and meaning of Quaker experience in America. It includes some classic statememts
by Eloton Trueblood and Rufus Jones as well as other lesser known writers.
What about this Quaker vision today? Is it still a viable
way of life? Does it still offer a balm sufficient to alleviate the sufferings
brought about by a nation's greed and excess on the one hand and deprivation and
hunger on the other? Does it offer a meaning sufficient to meet what Viktor
Frankl, the noted psychiatrist who survived imprisonment during the Holocaust,
calls "the existential vacuum," the spiritual emptiness of a materialistic and
self-absorbed society? What do Quakers have to say today? What balm do they
offer for this disease of the spirit?
Several of the articles in this book were originally
presented as the yearly Quaker Lecture at Indiana or Western Yearly Meeting of
Friends. The origin and tradition of these lectures themselves give a necessary
backdrop to the articles. First, there is strong purpose behind calling them
"lectures" rather than "sermons." A sermon is usually presented by a clergyman,
sharing religious insight; a lecture, by an expert on a topic, sharing
specialized knowledge. True, there may be an overlap between sermon and lecture,
but differing connotations and contexts establish different expectations, with
the sermon's having a more religious, spiritual appeal and the lecture a more
secular, intellectual appeal. The Quaker Lecture, however, typically maintains
both a vital spiritual and a strong intellectual focus--blurring any perceived
difference between the two. Further, the Quaker Lecture itself demonstrates a
synthesis of both genres.
D. Elton Trueblood's "The Quaker Explosion," a chapter from
The People Called Quakers, returns to Quaker roots in examining this question,
beginning with George Fox's dramatic, life-altering conversion, the light from
which made "Quakerism,... for a while, the fastest growing movement of the
Western world." Spread by preaching, books, pamphlets, and testimony, their

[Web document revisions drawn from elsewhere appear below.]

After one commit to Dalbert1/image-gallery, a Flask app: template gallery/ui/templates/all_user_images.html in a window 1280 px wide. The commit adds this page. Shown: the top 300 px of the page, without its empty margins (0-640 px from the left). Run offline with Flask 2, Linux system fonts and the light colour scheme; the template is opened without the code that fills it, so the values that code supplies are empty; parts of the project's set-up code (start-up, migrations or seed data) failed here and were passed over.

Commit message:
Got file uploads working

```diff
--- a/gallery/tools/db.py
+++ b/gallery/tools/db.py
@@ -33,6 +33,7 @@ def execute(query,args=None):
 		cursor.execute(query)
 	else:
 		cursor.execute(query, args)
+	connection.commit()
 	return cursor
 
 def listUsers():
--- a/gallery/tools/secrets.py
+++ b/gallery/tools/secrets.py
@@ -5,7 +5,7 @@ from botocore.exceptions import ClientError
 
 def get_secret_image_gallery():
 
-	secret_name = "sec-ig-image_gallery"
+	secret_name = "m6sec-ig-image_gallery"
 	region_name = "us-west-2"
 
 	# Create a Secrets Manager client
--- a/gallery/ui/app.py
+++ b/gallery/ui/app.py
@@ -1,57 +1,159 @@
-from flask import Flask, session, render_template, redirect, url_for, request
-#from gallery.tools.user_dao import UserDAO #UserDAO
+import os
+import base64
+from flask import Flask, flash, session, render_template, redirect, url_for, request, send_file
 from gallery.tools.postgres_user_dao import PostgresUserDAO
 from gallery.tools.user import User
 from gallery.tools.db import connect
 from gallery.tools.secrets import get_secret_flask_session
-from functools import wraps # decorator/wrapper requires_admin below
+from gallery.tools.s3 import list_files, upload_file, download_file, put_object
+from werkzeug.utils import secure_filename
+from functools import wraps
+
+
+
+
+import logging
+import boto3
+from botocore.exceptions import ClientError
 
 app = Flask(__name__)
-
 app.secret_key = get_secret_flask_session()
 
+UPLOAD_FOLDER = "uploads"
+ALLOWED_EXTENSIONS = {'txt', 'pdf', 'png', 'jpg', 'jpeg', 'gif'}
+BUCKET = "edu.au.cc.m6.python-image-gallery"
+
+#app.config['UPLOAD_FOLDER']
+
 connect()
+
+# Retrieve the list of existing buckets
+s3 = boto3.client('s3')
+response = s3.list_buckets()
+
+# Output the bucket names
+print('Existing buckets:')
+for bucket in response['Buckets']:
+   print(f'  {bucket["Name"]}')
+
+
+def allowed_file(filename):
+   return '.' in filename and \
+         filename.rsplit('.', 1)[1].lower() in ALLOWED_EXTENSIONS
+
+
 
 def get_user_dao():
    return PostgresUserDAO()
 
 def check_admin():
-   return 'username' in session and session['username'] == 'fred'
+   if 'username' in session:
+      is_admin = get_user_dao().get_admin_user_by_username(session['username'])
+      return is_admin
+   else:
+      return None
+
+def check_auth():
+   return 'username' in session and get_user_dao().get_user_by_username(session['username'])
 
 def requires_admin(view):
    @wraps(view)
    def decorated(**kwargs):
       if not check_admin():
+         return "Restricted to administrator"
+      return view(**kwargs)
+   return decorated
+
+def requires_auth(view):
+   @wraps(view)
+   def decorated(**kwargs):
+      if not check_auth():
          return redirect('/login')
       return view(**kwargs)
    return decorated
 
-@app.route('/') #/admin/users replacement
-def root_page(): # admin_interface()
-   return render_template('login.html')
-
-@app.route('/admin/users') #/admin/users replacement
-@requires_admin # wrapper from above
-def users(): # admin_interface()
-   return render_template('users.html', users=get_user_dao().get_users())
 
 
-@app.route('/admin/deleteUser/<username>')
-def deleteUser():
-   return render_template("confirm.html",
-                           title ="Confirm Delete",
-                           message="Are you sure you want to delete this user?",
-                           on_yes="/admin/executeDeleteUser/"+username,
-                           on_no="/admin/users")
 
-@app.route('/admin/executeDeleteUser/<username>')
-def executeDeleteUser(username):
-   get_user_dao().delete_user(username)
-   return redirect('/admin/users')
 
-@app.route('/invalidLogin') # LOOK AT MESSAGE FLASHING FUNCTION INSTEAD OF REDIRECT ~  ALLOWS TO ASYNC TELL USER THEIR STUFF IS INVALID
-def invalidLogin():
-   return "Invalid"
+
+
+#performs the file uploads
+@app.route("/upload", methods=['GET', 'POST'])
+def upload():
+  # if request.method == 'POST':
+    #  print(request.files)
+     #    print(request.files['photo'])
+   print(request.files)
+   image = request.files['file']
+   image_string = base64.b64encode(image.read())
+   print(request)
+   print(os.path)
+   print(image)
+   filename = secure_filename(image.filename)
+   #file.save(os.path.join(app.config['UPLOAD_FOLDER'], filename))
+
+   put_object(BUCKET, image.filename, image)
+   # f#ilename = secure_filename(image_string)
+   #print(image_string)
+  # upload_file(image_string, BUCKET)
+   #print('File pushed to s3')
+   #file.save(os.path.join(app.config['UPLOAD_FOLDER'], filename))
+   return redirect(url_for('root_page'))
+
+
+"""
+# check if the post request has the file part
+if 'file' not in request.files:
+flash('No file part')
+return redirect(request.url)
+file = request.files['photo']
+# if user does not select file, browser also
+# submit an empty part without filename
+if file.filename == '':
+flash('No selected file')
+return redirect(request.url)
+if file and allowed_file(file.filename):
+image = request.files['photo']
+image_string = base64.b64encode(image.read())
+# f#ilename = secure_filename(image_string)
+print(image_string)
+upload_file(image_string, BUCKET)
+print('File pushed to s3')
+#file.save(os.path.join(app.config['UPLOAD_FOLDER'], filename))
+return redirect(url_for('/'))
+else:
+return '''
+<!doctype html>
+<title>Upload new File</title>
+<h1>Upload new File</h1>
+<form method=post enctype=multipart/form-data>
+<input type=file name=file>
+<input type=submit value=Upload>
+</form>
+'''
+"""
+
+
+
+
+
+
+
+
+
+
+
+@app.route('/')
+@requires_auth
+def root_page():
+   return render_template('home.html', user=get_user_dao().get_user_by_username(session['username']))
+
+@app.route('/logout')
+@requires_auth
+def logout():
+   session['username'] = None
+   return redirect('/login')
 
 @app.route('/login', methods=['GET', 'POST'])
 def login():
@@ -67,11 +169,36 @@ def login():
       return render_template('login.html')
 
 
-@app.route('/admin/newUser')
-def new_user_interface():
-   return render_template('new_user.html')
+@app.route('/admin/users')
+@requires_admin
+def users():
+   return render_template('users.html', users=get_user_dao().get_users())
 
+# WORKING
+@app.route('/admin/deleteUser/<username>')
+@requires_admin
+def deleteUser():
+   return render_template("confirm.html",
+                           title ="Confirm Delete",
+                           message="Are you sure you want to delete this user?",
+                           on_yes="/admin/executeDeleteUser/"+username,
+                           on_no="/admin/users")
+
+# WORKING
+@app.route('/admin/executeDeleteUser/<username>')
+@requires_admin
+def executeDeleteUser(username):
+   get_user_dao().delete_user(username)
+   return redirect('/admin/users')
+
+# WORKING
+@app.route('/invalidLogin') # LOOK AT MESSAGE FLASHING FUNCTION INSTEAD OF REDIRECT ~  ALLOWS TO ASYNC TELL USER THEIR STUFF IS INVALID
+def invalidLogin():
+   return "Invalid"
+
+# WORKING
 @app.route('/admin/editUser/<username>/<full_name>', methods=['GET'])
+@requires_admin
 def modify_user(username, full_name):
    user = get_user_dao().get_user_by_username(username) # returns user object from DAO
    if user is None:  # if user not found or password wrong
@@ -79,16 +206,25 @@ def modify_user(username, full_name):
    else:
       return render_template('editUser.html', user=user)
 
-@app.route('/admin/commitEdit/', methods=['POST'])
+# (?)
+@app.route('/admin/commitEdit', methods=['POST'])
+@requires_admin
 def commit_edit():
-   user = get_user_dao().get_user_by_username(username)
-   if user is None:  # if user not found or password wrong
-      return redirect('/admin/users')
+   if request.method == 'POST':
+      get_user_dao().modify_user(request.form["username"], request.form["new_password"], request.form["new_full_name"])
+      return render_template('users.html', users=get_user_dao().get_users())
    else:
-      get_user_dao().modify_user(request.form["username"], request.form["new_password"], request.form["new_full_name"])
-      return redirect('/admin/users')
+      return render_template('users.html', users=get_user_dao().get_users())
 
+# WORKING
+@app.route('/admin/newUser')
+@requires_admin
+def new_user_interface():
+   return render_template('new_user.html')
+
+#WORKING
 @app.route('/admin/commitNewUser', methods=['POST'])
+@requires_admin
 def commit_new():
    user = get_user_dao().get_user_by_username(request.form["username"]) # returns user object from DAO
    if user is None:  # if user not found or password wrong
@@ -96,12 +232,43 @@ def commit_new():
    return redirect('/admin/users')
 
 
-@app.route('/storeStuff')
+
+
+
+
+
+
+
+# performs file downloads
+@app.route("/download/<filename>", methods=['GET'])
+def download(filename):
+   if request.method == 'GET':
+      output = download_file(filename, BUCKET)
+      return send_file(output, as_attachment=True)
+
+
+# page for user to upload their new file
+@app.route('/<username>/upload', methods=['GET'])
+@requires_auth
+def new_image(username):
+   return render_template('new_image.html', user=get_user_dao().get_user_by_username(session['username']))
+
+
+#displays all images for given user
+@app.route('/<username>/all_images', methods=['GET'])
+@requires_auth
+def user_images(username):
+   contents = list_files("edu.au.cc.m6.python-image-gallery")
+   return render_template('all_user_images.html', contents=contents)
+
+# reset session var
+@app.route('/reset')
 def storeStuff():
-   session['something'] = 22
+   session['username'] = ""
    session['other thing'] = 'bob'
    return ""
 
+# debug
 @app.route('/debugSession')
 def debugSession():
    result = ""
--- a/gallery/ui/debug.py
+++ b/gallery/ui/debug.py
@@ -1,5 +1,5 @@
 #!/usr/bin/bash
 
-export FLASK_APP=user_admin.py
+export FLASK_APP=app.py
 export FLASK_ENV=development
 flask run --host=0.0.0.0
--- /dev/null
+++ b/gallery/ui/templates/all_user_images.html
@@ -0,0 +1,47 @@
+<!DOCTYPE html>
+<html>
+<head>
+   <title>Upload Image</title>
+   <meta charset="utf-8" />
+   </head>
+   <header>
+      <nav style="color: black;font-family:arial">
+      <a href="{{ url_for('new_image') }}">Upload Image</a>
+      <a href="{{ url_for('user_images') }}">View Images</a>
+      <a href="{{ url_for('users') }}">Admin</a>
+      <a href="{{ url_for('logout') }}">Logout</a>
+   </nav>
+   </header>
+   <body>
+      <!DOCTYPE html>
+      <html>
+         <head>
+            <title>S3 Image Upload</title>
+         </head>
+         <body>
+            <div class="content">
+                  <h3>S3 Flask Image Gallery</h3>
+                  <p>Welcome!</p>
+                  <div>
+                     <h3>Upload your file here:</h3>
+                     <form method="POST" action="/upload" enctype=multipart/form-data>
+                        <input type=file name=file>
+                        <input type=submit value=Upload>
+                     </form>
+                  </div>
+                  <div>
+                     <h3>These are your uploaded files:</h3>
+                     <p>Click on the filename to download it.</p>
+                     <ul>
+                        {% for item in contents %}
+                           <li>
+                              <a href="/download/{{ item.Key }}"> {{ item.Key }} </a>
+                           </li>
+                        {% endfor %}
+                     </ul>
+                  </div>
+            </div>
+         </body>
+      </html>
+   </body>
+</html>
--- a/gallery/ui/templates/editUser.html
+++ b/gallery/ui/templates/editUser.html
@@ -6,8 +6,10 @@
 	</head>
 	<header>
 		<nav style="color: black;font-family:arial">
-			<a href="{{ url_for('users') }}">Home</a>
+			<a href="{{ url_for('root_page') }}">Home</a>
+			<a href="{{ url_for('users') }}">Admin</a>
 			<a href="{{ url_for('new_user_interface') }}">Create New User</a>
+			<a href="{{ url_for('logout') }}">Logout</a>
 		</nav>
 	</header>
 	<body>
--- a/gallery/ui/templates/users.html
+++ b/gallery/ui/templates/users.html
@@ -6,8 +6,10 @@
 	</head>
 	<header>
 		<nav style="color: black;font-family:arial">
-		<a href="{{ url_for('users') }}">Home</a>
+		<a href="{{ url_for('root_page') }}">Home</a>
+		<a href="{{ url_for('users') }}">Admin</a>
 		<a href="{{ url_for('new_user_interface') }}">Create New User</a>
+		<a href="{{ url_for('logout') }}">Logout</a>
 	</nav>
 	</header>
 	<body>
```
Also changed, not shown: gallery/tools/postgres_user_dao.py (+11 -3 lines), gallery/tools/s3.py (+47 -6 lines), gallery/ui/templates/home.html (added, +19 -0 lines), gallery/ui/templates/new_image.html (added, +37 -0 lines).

dynamic message led to the persecution of thousands of Quakers, who were cruelly
imprisoned, whipped, beaten, and persecuted for their faith. In

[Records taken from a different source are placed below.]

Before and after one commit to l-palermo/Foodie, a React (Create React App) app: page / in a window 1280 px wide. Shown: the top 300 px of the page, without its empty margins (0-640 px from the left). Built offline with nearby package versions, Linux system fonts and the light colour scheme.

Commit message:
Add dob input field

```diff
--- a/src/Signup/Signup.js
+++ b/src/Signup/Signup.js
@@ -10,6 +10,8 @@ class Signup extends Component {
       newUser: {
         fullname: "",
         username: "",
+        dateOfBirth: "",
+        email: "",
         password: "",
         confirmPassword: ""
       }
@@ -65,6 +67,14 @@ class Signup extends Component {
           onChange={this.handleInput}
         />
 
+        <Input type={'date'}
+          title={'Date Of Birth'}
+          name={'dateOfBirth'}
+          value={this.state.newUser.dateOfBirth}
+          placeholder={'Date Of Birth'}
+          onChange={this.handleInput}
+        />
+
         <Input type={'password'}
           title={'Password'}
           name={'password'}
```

Charles W. Heavilin's "Christ and Universalism" takes up
where Trueblood leaves off, addressing "a tension in the minds of some Friends
between the universal claims of truth and the particularity of Christianity, . .
. a powerful temptation to separate Quakerism from its historic Christian roots
and to endeavor to affiliate it with a more universal perspective." Heavilin
points out that the vague concept of "universalism," however, shifts focus away
from God to human understanding. Such a shift places the human being in the
center, measuring all things outward from the self. This "I" perspective leads
only to confusion. A more tenable position is to recognize that a fallible human
being has limited access to truth. Since truth itself is universal, therefore,
"it is not surprising that each religious writing occasionally glistens with
divinity." Universalism takes these glimpses of the divine as an opportunity to
espouse the equality of all religious perspectives and to level all religions to
equal status despite basic differences in terminology and ethics.
The emphases on the "Inner Light," is of primary
significance--revealing a God who is at once personal and powerful, who is
dynamic rather than passive, who listens and leads, and One who is the ultimate
test of what is Truth. The second emphasis on "positive Christianity" places
emphasis on human potentiality rather than on human depravity. Here Marshall
cites George Fox's vision of coming "up to the state of Adam which he was in
before he fell" in which Fox focuses on "original righteousness" rather than on
"original sin," on "potential and possibility" and on "'that of God in each
person.'" Here, Marshall explains, Fox's statement was not intended to express a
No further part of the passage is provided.